[Excerpts from a dataset]
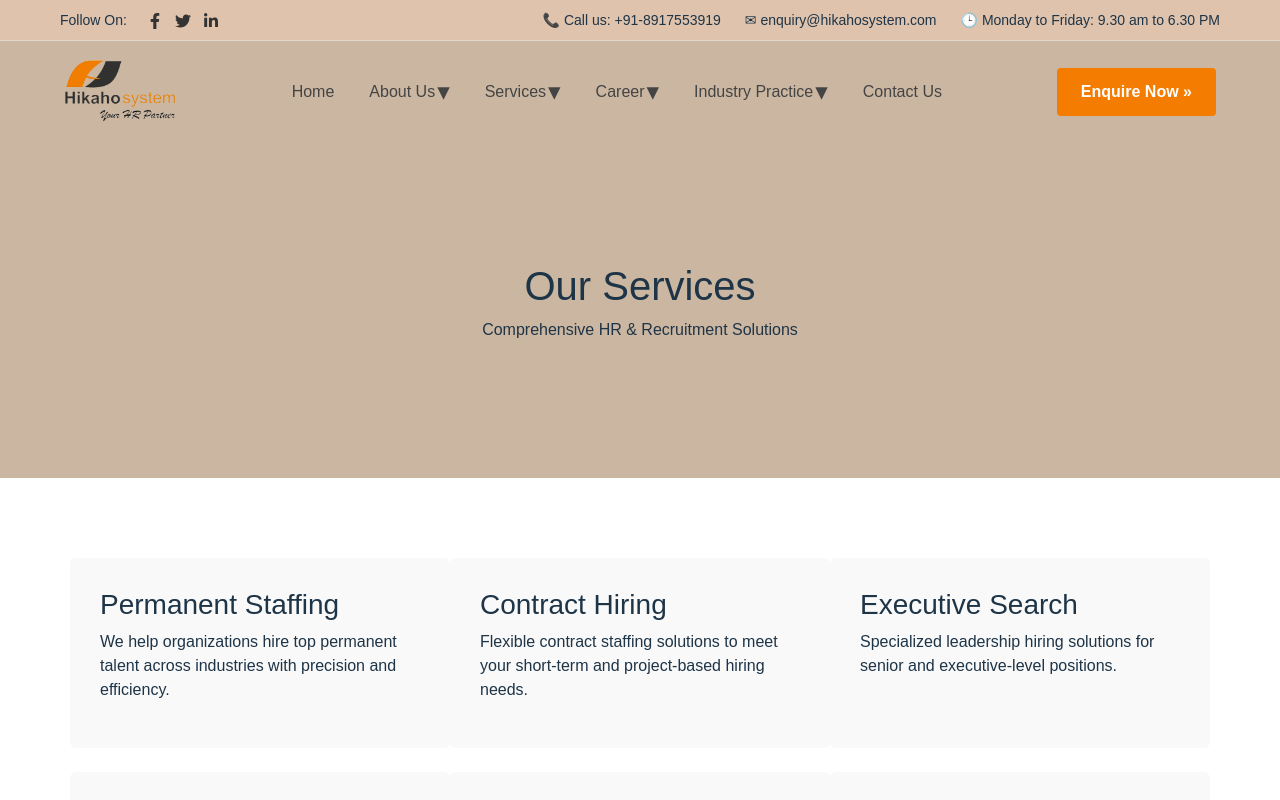
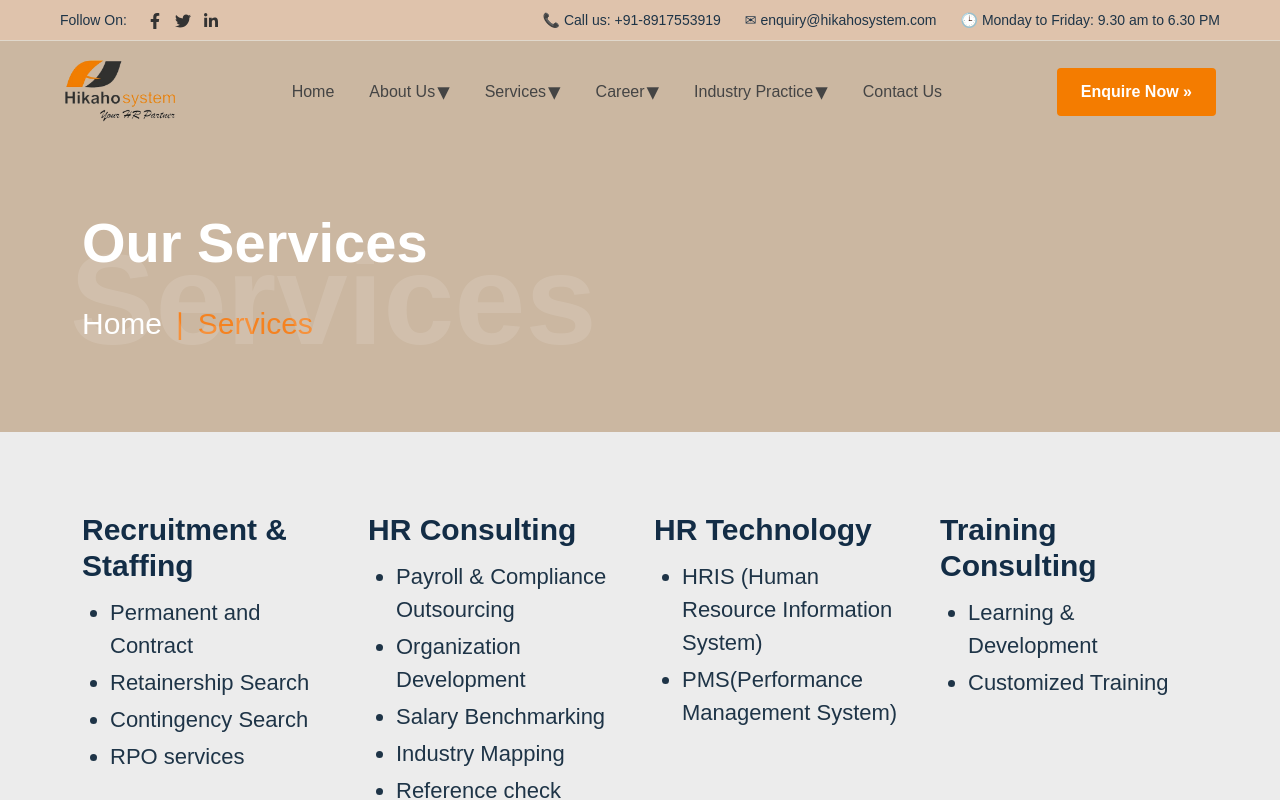
Before and after one commit to arunkashyap230/Hikaho-System, a React (Vite) app: page /services in a window 1280 px wide. Shown: the top 800 px of the page. Built offline with nearby package versions, Linux system fonts and the light colour scheme.

Commit message:
pages add

```diff
--- a/src/components/layout/Navbar.jsx
+++ b/src/components/layout/Navbar.jsx
@@ -15,21 +15,38 @@ const ABOUT_DROPDOWN_ITEMS = [
 ];
 
 const SERVICES_DROPDOWN_ITEMS = [
-  { label: "Why Hikaho", to: "/about#why-hikaho" },
-  { label: "Vision & Values", to: "/about#vision-values" },
-  { label: "Domain Expertise", to: "/about#domain-expertise" },
+  { label: "Recruitment & Staffing", to: "/about#why-hikaho" },
+  { label: "HR Consutling", to: "/about#vision-values" },
+  { label: "HR Technology", to: "/about#domain-expertise" },
+  { label: "Training Consulting", to: "/about#domain-expertise" },
 ];
 
 const CAREER_DROPDOWN_ITEMS = [
-  { label: "Why Hikaho", to: "/about#why-hikaho" },
-  { label: "Vision & Values", to: "/about#vision-values" },
-  { label: "Domain Expertise", to: "/about#domain-expertise" },
+  { label: "Current Opening", to: "/about#why-hikaho" },
+  { label: "Submit Your CV", to: "/about#vision-values" },
+  { label: "", to: "/about#domain-expertise" },
 ];
 
 const INDUSTRY_DROPDOWN_ITEMS = [
-  { label: "Why Hikaho", to: "/about#why-hikaho" },
-  { label: "Vision & Values", to: "/about#vision-values" },
-  { label: "Domain Expertise", to: "/about#domain-expertise" },
+  { label: "Real Estate", to: "/about#why-hikaho" },
+  { label: "Retail & E-Commerce/Internet", to: "/about#vision-values" },
+  {
+    label: "EPC(Engineering Procurement Construction)",
+    to: "/about#domain-expertise",
+  },
+  { label: "Advertising & Media", to: "/about#domain-expertise" },
+  { label: "Chemical And Alied Industry", to: "/about#domain-expertise" },
+  {
+    label: "Pharma, Lifr, Sciences, Devices & Diagnostics",
+    to: "/about#domain-expertise",
+  },
+  { label: "FMCG", to: "/about#domain-expertise" },
+  { label: "Information Technology", to: "/about#domain-expertise" },
+  { label: "Telecommunication", to: "/about#domain-expertise" },
+  {
+    label: "Engineering & Manufacturing Industryx",
+    to: "/about#domain-expertise",
+  },
 ];
 
 export default function Navbar() {
--- a/src/pages/Career.jsx
+++ b/src/pages/Career.jsx
@@ -1,3 +1,4 @@
+import { Link } from "react-router-dom";
 import Navbar from "../components/layout/Navbar";
 import Footer from "../components/layout/Footer";
 
@@ -5,27 +6,39 @@ export default function Career() {
   return (
     <>
       <Navbar />
-
-      <section className="page-header">
-        <div className="container">
-          <h1>Career Opportunities</h1>
-          <p>Join Our Growing Team</p>
+      <section className="about-page-hero">
+        <div className="container about-page-hero-inner">
+          <h1>Career</h1>
+          <p className="about-page-watermark" aria-hidden="true">
+            Career
+          </p>
+          <div className="about-page-breadcrumb">
+            <Link to="/">Home</Link>
+            <span>|</span>
+            <span>Career</span>
+          </div>
         </div>
       </section>
-
-      <section className="section">
-        <div className="container">
-          <div className="career-box">
-            <h3>HR Executive</h3>
-            <p>Location: Delhi | Experience: 2+ Years</p>
-            <button className="btn-primary mt-3">Apply Now</button>
-          </div>
-
-          <div className="career-box mt-4">
-            <h3>Recruitment Consultant</h3>
-            <p>Location: Mumbai | Experience: 1+ Years</p>
-            <button className="btn-primary mt-3">Apply Now</button>
-          </div>
+      <section className="career-form-section section">
+        <div className="container career-form-wrap">
+          <form className="career-apply-form">
+            <input type="text" placeholder="Name*" />
+            <input type="text" placeholder="Job title / Designation*" />
+            <input type="text" placeholder="Job Description*" />
+            <input type="text" placeholder="Desired Candidate Profile" />
+            <input type="text" placeholder="Key Skills" />
+            <input type="text" placeholder="Work Experience (Years)*" />
+            <input type="text" placeholder="Annual Salary Range*" />
+            <input type="text" placeholder="Job Location*" />
+            <input type="text" placeholder="Education" />
+            <input type="text" placeholder="Contact Details*" />
+            <input type="email" placeholder="Email*" />
+            <input type="text" placeholder="Industry" />
+            <input type="text" placeholder="Function" />
+            <input type="text" placeholder="Employment Type" />
+            <input type="file" />
+            <button type="button">Submit It Now</button>
+          </form>
         </div>
       </section>
 
--- a/src/pages/Services.jsx
+++ b/src/pages/Services.jsx
@@ -1,69 +1,74 @@
+import { Link } from "react-router-dom";
 import Navbar from "../components/layout/Navbar";
 import Footer from "../components/layout/Footer";
+
+const servicesGroups = [
+  {
+    title: "Recruitment & Staffing",
+    items: [
+      "Permanent and Contract",
+      "Retainership Search",
+      "Contingency Search",
+      "RPO services",
+    ],
+  },
+  {
+    title: "HR Consulting",
+    items: [
+      "Payroll & Compliance Outsourcing",
+      "Organization Development",
+      "Salary Benchmarking",
+      "Industry Mapping",
+      "Reference check",
+    ],
+  },
+  {
+    title: "HR Technology",
+    items: [
+      "HRIS (Human Resource Information System)",
+      "PMS(Performance Management System)",
+    ],
+  },
+  {
+    title: "Training Consulting",
+    items: ["Learning & Development", "Customized Training"],
+  },
+];
 
 export default function Services() {
   return (
     <>
       <Navbar />
 
-      <section className="page-header">
-        <div className="container">
+      {/* <section className="page-header">
+        <div className="container"> */}
+      <section className="about-page-hero">
+        <div className="container about-page-hero-inner">
           <h1>Our Services</h1>
-          <p>Comprehensive HR & Recruitment Solutions</p>
+          {/* <p>Comprehensive HR & Recruitment Solutions</p> */}
+          <p className="about-page-watermark" aria-hidden="true">
+            Services
+          </p>
+          <div className="about-page-breadcrumb">
+            <Link to="/">Home</Link>
+            <span>|</span>
+            <span>Services</span>
+          </div>
         </div>
       </section>
 
-      <section className="section">
-        <div className="container">
-          <div className="row g-4">
-            <div className="col-md-4 service-card">
-              <h3>Permanent Staffing</h3>
-              <p>
-                We help organizations hire top permanent talent across
-                industries with precision and efficiency.
-              </p>
-            </div>
-
-            <div className="col-md-4 service-card">
-              <h3>Contract Hiring</h3>
-              <p>
-                Flexible contract staffing solutions to meet your short-term and
-                project-based hiring needs.
-              </p>
-            </div>
-
-            <div className="col-md-4 service-card">
-              <h3>Executive Search</h3>
-              <p>
-                Specialized leadership hiring solutions for senior and
-                executive-level positions.
-              </p>
-            </div>
-
-            <div className="col-md-4 service-card">
-              <h3>HR Consulting</h3>
-              <p>
-                End-to-end HR strategy, workforce planning, and policy
-                development services.
-              </p>
-            </div>
-
-            <div className="col-md-4 service-card">
-              <h3>Payroll Management</h3>
-              <p>
-                Efficient payroll processing and compliance management
-                solutions.
-              </p>
-            </div>
-
-            <div className="col-md-4 service-card">
-              <h3>Talent Acquisition</h3>
-              <p>
-                Customized recruitment strategies aligned with your business
-                goals.
-              </p>
-            </div>
-          </div>
+      <section className="services-detail section">
+        <div className="container services-detail-grid">
+          {servicesGroups.map(({ title, items }) => (
+            <article className="service-detail-card" key={title}>
+              <h3>{title}</h3>
+              <ul>
+                {items.map((item) => (
+                  <li key={item}>{item}</li>
+                ))}
+              </ul>
+            </article>
+          ))}
         </div>
       </section>
 
--- a/src/styles/global.css
+++ b/src/styles/global.css
@@ -841,3 +841,72 @@ body {
 .about-page-breadcrumb span:last-child {
   color: #f58220;
 }
+
+.services-detail {
+  background: #ececec;
+}
+
+.services-detail-grid {
+  display: grid;
+  grid-template-columns: repeat(4, minmax(0, 1fr));
+  gap: 28px;
+  align-items: start;
+}
+
+.service-detail-card h3 {
+  margin: 0 0 12px;
+  color: #132d46;
+  font-size: clamp(30px, 1.7vw, 46px);
+  font-weight: 700;
+}
+
+.service-detail-card ul {
+  margin: 0;
+  padding-left: 28px;
+}
+
+.service-detail-card li {
+  color: #1e3447;
+  font-size: clamp(22px, 1.18vw, 32px);
+  line-height: 1.5;
+  margin-bottom: 4px;
+}
+
+.career-form-section {
+  background: #efefef;
+}
+
+.career-form-wrap {
+  max-width: 980px;
+}
+
+.career-apply-form {
+  display: flex;
+  flex-direction: column;
+  gap: 18px;
+}
+
+.career-apply-form input,
+.career-apply-form textarea {
+  width: 100%;
+  border: 1px solid #bcc2c8;
+  border-radius: 6px;
+  padding: 16px 28px;
+  font-size: clamp(20px, 1vw, 30px);
+  color: #18324a;
+  background: transparent;
+}
+
+.career-apply-form input[type="file"] {
+  padding: 6px;
+}
+
+.career-apply-form button {
+  border: none;
+  border-radius: 4px;
+  background: #f5a000;
+  color: #fff;
+  font-size: clamp(26px, 1.2vw, 34px);
+  font-weight: 500;
+  padding: 18px 16px;
+}
--- a/src/styles/responsive.css
+++ b/src/styles/responsive.css
@@ -445,3 +445,41 @@
     gap: 10px;
   }
 }
+
+@media (max-width: 1200px) {
+  .services-detail-grid {
+    grid-template-columns: repeat(2, minmax(0, 1fr));
+  }
+}
+
+@media (max-width: 768px) {
+  .services-detail-grid {
+    grid-template-columns: 1fr;
+    gap: 16px;
+  }
+
+  .service-detail-card h3 {
+    font-size: 32px;
+  }
+
+  .service-detail-card li {
+    font-size: 18px;
+  }
+}
+
+@media (max-width: 768px) {
+  .career-apply-form {
+    gap: 12px;
+  }
+
+  .career-apply-form input,
+  .career-apply-form textarea {
+    font-size: 18px;
+    padding: 12px 14px;
+  }
+
+  .career-apply-form button {
+    font-size: 22px;
+    padding: 14px 12px;
+  }
+}
```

### What this task involves
When a line of the data holds the string "padding", pick it out and copy it.

### Result
+  padding-left: 28px;
+  padding: 16px 28px;
+  padding: 6px;
+  padding: 18px 16px;
+    padding: 12px 14px;
+    padding: 14px 12px;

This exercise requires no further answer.